* [EXERCISE DETAILS] For this task, retype the records below exactly.

* [AVAILABLE DATA]
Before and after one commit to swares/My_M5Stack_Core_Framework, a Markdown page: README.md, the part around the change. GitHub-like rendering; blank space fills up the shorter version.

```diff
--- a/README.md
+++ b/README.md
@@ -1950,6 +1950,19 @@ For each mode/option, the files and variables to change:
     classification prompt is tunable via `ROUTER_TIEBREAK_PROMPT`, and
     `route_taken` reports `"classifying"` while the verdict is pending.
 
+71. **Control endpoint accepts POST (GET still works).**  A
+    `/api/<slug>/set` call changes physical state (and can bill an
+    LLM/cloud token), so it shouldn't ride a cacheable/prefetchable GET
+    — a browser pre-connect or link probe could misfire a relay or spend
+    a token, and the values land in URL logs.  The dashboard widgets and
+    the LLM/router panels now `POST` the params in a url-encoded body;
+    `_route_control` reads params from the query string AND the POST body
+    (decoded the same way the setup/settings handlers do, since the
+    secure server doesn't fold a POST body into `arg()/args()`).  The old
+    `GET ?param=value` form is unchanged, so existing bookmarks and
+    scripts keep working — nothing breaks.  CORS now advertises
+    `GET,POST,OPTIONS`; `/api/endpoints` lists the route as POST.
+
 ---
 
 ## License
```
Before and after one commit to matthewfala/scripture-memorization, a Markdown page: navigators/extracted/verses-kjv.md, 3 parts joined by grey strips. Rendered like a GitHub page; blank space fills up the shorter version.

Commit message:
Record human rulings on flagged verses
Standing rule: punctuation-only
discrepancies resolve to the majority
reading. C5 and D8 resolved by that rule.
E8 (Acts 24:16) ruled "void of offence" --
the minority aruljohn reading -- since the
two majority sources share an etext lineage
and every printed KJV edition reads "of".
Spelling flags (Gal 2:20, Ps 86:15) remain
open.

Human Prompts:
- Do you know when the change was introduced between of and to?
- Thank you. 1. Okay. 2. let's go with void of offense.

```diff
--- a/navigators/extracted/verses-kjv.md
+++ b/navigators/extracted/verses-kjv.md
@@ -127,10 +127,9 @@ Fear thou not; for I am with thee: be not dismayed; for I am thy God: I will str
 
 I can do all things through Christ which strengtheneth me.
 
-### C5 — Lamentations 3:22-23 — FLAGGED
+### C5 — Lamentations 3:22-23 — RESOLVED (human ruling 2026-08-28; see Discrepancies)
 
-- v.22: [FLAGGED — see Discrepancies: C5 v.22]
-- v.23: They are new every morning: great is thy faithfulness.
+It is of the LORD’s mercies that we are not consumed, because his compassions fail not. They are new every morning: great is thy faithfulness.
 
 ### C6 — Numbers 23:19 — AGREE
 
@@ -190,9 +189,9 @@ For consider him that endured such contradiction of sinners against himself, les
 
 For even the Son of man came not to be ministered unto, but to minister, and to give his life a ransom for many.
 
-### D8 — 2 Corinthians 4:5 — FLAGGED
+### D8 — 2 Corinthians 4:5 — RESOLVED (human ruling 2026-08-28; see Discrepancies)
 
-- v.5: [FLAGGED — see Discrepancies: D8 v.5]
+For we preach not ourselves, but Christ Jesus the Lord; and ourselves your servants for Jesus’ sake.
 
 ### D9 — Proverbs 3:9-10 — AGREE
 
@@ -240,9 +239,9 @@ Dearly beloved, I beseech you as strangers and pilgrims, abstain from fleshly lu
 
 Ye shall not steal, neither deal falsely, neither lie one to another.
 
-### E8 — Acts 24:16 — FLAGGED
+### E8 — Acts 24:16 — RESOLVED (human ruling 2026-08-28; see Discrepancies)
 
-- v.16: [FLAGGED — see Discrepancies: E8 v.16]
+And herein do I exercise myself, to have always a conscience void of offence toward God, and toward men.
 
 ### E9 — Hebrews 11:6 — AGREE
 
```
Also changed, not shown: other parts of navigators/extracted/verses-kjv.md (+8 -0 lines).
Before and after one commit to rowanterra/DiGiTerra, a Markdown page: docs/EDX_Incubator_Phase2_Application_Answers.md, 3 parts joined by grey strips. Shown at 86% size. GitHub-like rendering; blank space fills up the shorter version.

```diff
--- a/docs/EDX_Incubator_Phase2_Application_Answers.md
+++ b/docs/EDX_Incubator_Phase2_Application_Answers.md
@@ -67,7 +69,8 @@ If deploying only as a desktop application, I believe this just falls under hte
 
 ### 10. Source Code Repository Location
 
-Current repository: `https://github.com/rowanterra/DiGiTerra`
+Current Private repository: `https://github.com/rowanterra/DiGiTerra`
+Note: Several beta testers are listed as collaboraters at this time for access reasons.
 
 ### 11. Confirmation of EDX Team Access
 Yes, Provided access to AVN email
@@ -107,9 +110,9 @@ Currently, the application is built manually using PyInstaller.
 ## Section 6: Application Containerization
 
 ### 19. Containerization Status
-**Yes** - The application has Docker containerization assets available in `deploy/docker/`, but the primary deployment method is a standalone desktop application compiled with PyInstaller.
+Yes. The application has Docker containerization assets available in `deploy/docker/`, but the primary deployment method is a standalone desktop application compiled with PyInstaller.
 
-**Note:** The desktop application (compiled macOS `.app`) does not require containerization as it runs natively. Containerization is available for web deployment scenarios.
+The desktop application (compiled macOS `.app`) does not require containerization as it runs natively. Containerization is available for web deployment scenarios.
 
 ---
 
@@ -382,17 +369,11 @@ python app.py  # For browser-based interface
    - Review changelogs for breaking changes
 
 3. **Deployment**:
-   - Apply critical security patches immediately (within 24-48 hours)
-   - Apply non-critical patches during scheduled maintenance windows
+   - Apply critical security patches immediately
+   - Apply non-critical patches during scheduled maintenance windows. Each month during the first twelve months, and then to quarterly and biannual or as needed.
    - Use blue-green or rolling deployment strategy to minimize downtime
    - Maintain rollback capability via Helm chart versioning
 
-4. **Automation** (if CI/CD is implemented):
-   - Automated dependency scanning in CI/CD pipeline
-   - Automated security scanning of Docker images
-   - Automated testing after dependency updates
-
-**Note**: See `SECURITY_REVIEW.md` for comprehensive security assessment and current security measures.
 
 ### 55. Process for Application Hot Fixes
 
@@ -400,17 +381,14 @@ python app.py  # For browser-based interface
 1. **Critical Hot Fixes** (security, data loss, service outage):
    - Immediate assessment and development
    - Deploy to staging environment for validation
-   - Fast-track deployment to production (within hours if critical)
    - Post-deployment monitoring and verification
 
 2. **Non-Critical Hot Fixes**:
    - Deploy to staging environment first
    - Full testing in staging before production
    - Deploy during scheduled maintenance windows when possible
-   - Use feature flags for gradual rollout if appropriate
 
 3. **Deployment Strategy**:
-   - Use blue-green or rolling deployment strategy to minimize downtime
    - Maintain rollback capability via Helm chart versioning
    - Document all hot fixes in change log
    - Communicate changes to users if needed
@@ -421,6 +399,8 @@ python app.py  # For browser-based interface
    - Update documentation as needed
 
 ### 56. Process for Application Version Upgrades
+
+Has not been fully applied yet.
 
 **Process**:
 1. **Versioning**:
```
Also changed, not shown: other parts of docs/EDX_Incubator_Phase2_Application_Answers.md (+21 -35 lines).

* [EXERCISE OUTPUT]
Before and after one commit to swares/My_M5Stack_Core_Framework, a Markdown page: README.md, the part around the change. GitHub-like rendering; blank space fills up the shorter version.

```diff
--- a/README.md
+++ b/README.md
@@ -1950,6 +1950,19 @@ For each mode/option, the files and variables to change:
     classification prompt is tunable via `ROUTER_TIEBREAK_PROMPT`, and
     `route_taken` reports `"classifying"` while the verdict is pending.
 
+71. **Control endpoint accepts POST (GET still works).**  A
+    `/api/<slug>/set` call changes physical state (and can bill an
+    LLM/cloud token), so it shouldn't ride a cacheable/prefetchable GET
+    — a browser pre-connect or link probe could misfire a relay or spend
+    a token, and the values land in URL logs.  The dashboard widgets and
+    the LLM/router panels now `POST` the params in a url-encoded body;
+    `_route_control` reads params from the query string AND the POST body
+    (decoded the same way the setup/settings handlers do, since the
+    secure server doesn't fold a POST body into `arg()/args()`).  The old
+    `GET ?param=value` form is unchanged, so existing bookmarks and
+    scripts keep working — nothing breaks.  CORS now advertises
+    `GET,POST,OPTIONS`; `/api/endpoints` lists the route as POST.
+
 ---
 
 ## License
```
Before and after one commit to matthewfala/scripture-memorization, a Markdown page: navigators/extracted/verses-kjv.md, 3 parts joined by grey strips. Rendered like a GitHub page; blank space fills up the shorter version.

Commit message:
Record human rulings on flagged verses
Standing rule: punctuation-only
discrepancies resolve to the majority
reading. C5 and D8 resolved by that rule.
E8 (Acts 24:16) ruled "void of offence" --
the minority aruljohn reading -- since the
two majority sources share an etext lineage
and every printed KJV edition reads "of".
Spelling flags (Gal 2:20, Ps 86:15) remain
open.

Human Prompts:
- Do you know when the change was introduced between of and to?
- Thank you. 1. Okay. 2. let's go with void of offense.

```diff
--- a/navigators/extracted/verses-kjv.md
+++ b/navigators/extracted/verses-kjv.md
@@ -127,10 +127,9 @@ Fear thou not; for I am with thee: be not dismayed; for I am thy God: I will str
 
 I can do all things through Christ which strengtheneth me.
 
-### C5 — Lamentations 3:22-23 — FLAGGED
+### C5 — Lamentations 3:22-23 — RESOLVED (human ruling 2026-08-28; see Discrepancies)
 
-- v.22: [FLAGGED — see Discrepancies: C5 v.22]
-- v.23: They are new every morning: great is thy faithfulness.
+It is of the LORD’s mercies that we are not consumed, because his compassions fail not. They are new every morning: great is thy faithfulness.
 
 ### C6 — Numbers 23:19 — AGREE
 
@@ -190,9 +189,9 @@ For consider him that endured such contradiction of sinners against himself, les
 
 For even the Son of man came not to be ministered unto, but to minister, and to give his life a ransom for many.
 
-### D8 — 2 Corinthians 4:5 — FLAGGED
+### D8 — 2 Corinthians 4:5 — RESOLVED (human ruling 2026-08-28; see Discrepancies)
 
-- v.5: [FLAGGED — see Discrepancies: D8 v.5]
+For we preach not ourselves, but Christ Jesus the Lord; and ourselves your servants for Jesus’ sake.
 
 ### D9 — Proverbs 3:9-10 — AGREE
 
@@ -240,9 +239,9 @@ Dearly beloved, I beseech you as strangers and pilgrims, abstain from fleshly lu
 
 Ye shall not steal, neither deal falsely, neither lie one to another.
 
-### E8 — Acts 24:16 — FLAGGED
+### E8 — Acts 24:16 — RESOLVED (human ruling 2026-08-28; see Discrepancies)
 
-- v.16: [FLAGGED — see Discrepancies: E8 v.16]
+And herein do I exercise myself, to have always a conscience void of offence toward God, and toward men.
 
 ### E9 — Hebrews 11:6 — AGREE
 
```
Also changed, not shown: other parts of navigators/extracted/verses-kjv.md (+8 -0 lines).
Before and after one commit to rowanterra/DiGiTerra, a Markdown page: docs/EDX_Incubator_Phase2_Application_Answers.md, 3 parts joined by grey strips. Shown at 86% size. GitHub-like rendering; blank space fills up the shorter version.

```diff
--- a/docs/EDX_Incubator_Phase2_Application_Answers.md
+++ b/docs/EDX_Incubator_Phase2_Application_Answers.md
@@ -67,7 +69,8 @@ If deploying only as a desktop application, I believe this just falls under hte
 
 ### 10. Source Code Repository Location
 
-Current repository: `https://github.com/rowanterra/DiGiTerra`
+Current Private repository: `https://github.com/rowanterra/DiGiTerra`
+Note: Several beta testers are listed as collaboraters at this time for access reasons.
 
 ### 11. Confirmation of EDX Team Access
 Yes, Provided access to AVN email
@@ -107,9 +110,9 @@ Currently, the application is built manually using PyInstaller.
 ## Section 6: Application Containerization
 
 ### 19. Containerization Status
-**Yes** - The application has Docker containerization assets available in `deploy/docker/`, but the primary deployment method is a standalone desktop application compiled with PyInstaller.
+Yes. The application has Docker containerization assets available in `deploy/docker/`, but the primary deployment method is a standalone desktop application compiled with PyInstaller.
 
-**Note:** The desktop application (compiled macOS `.app`) does not require containerization as it runs natively. Containerization is available for web deployment scenarios.
+The desktop application (compiled macOS `.app`) does not require containerization as it runs natively. Containerization is available for web deployment scenarios.
 
 ---
 
@@ -382,17 +369,11 @@ python app.py  # For browser-based interface
    - Review changelogs for breaking changes
 
 3. **Deployment**:
-   - Apply critical security patches immediately (within 24-48 hours)
-   - Apply non-critical patches during scheduled maintenance windows
+   - Apply critical security patches immediately
+   - Apply non-critical patches during scheduled maintenance windows. Each month during the first twelve months, and then to quarterly and biannual or as needed.
    - Use blue-green or rolling deployment strategy to minimize downtime
    - Maintain rollback capability via Helm chart versioning
 
-4. **Automation** (if CI/CD is implemented):
-   - Automated dependency scanning in CI/CD pipeline
-   - Automated security scanning of Docker images
-   - Automated testing after dependency updates
-
-**Note**: See `SECURITY_REVIEW.md` for comprehensive security assessment and current security measures.
 
 ### 55. Process for Application Hot Fixes
 
@@ -400,17 +381,14 @@ python app.py  # For browser-based interface
 1. **Critical Hot Fixes** (security, data loss, service outage):
    - Immediate assessment and development
    - Deploy to staging environment for validation
-   - Fast-track deployment to production (within hours if critical)
    - Post-deployment monitoring and verification
 
 2. **Non-Critical Hot Fixes**:
    - Deploy to staging environment first
    - Full testing in staging before production
    - Deploy during scheduled maintenance windows when possible
-   - Use feature flags for gradual rollout if appropriate
 
 3. **Deployment Strategy**:
-   - Use blue-green or rolling deployment strategy to minimize downtime
    - Maintain rollback capability via Helm chart versioning
    - Document all hot fixes in change log
    - Communicate changes to users if needed
@@ -421,6 +399,8 @@ python app.py  # For browser-based interface
    - Update documentation as needed
 
 ### 56. Process for Application Version Upgrades
+
+Has not been fully applied yet.
 
 **Process**:
 1. **Versioning**:
```
Also changed, not shown: other parts of docs/EDX_Incubator_Phase2_Application_Answers.md (+21 -35 lines).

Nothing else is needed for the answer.